Work order:
The answer must consist of every line in the data that contains "Provenance".

Source information:
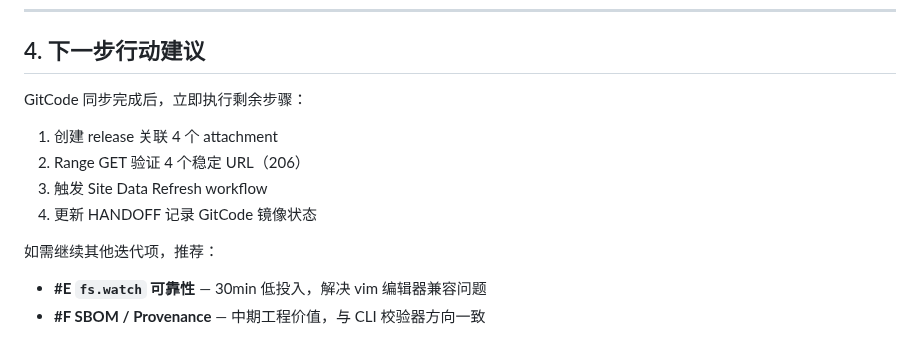
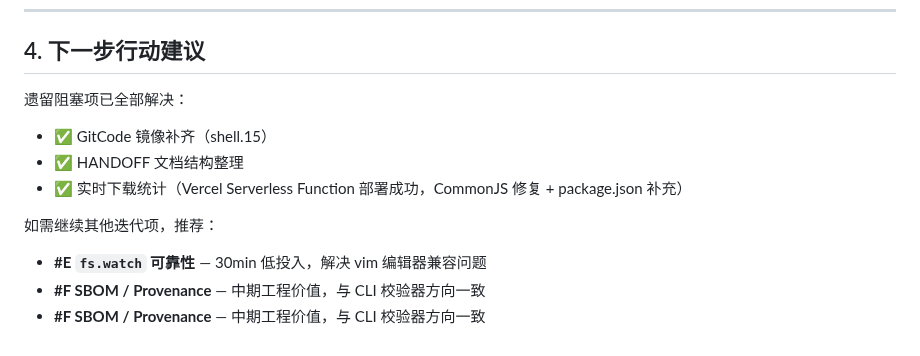
Before and after one commit to citrusli2026/dsh-desktop, a Markdown page: docs/plans/post-shell15-backlog.md, the part around the change. Drawn GitHub-style.

```diff
--- a/docs/plans/post-shell15-backlog.md
+++ b/docs/plans/post-shell15-backlog.md
@@ -77,12 +77,12 @@
 
 ## 4. 下一步行动建议
 
-GitCode 同步完成后，立即执行剩余步骤：
-1. 创建 release 关联 4 个 attachment
-2. Range GET 验证 4 个稳定 URL（206）
-3. 触发 Site Data Refresh workflow
-4. 更新 HANDOFF 记录 GitCode 镜像状态
+遗留阻塞项已全部解决：
+- ✅ GitCode 镜像补齐（shell.15）
+- ✅ HANDOFF 文档结构整理
+- ✅ 实时下载统计（Vercel Serverless Function 部署成功，CommonJS 修复 + package.json 补充）
 
 如需继续其他迭代项，推荐：
 - **#E `fs.watch` 可靠性** — 30min 低投入，解决 vim 编辑器兼容问题
 - **#F SBOM / Provenance** — 中期工程价值，与 CLI 校验器方向一致
+- **#F SBOM / Provenance** — 中期工程价值，与 CLI 校验器方向一致
```
Also changed, not shown: HANDOFF.md (+7 -6 lines).
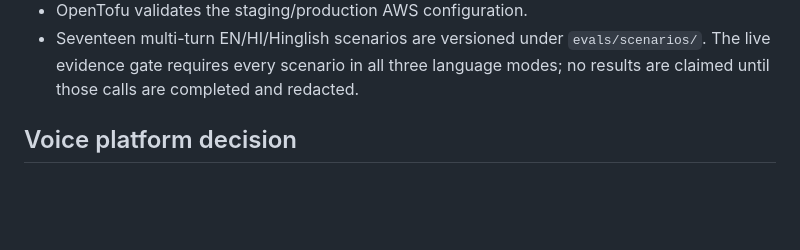
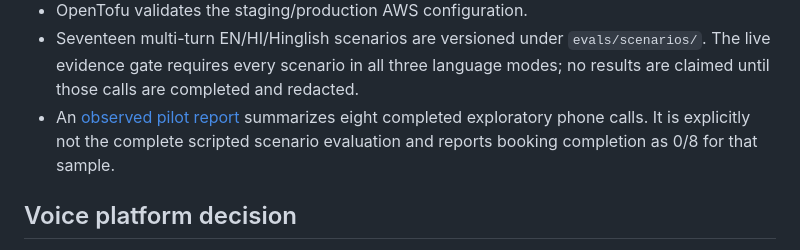
Before and after one commit to khushalkumar/2care-clinic-voice-agent, a Markdown page: README.md, the part around the change. Drawn GitHub-style; blank space fills up the shorter version.

Commit message:
docs: add observed voice pilot report

```diff
--- a/README.md
+++ b/README.md
@@ -25,6 +25,9 @@ through a Twilio Elastic SIP Trunk for inbound PSTN testing.
 - Seventeen multi-turn EN/HI/Hinglish scenarios are versioned under `evals/scenarios/`. The live
   evidence gate requires every scenario in all three language modes; no results are claimed until
   those calls are completed and redacted.
+- An [observed pilot report](evals/reports/observed-pilot-report.md) summarizes eight completed
+  exploratory phone calls. It is explicitly not the complete scripted scenario evaluation and
+  reports booking completion as 0/8 for that sample.
 
 ## Voice platform decision
 
```
Also changed, not shown: evals/reports/observed-pilot-report.md (added, +52 -0 lines).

Exercise result:
 - **#F SBOM / Provenance** — 中期工程价值，与 CLI 校验器方向一致
+- **#F SBOM / Provenance** — 中期工程价值，与 CLI 校验器方向一致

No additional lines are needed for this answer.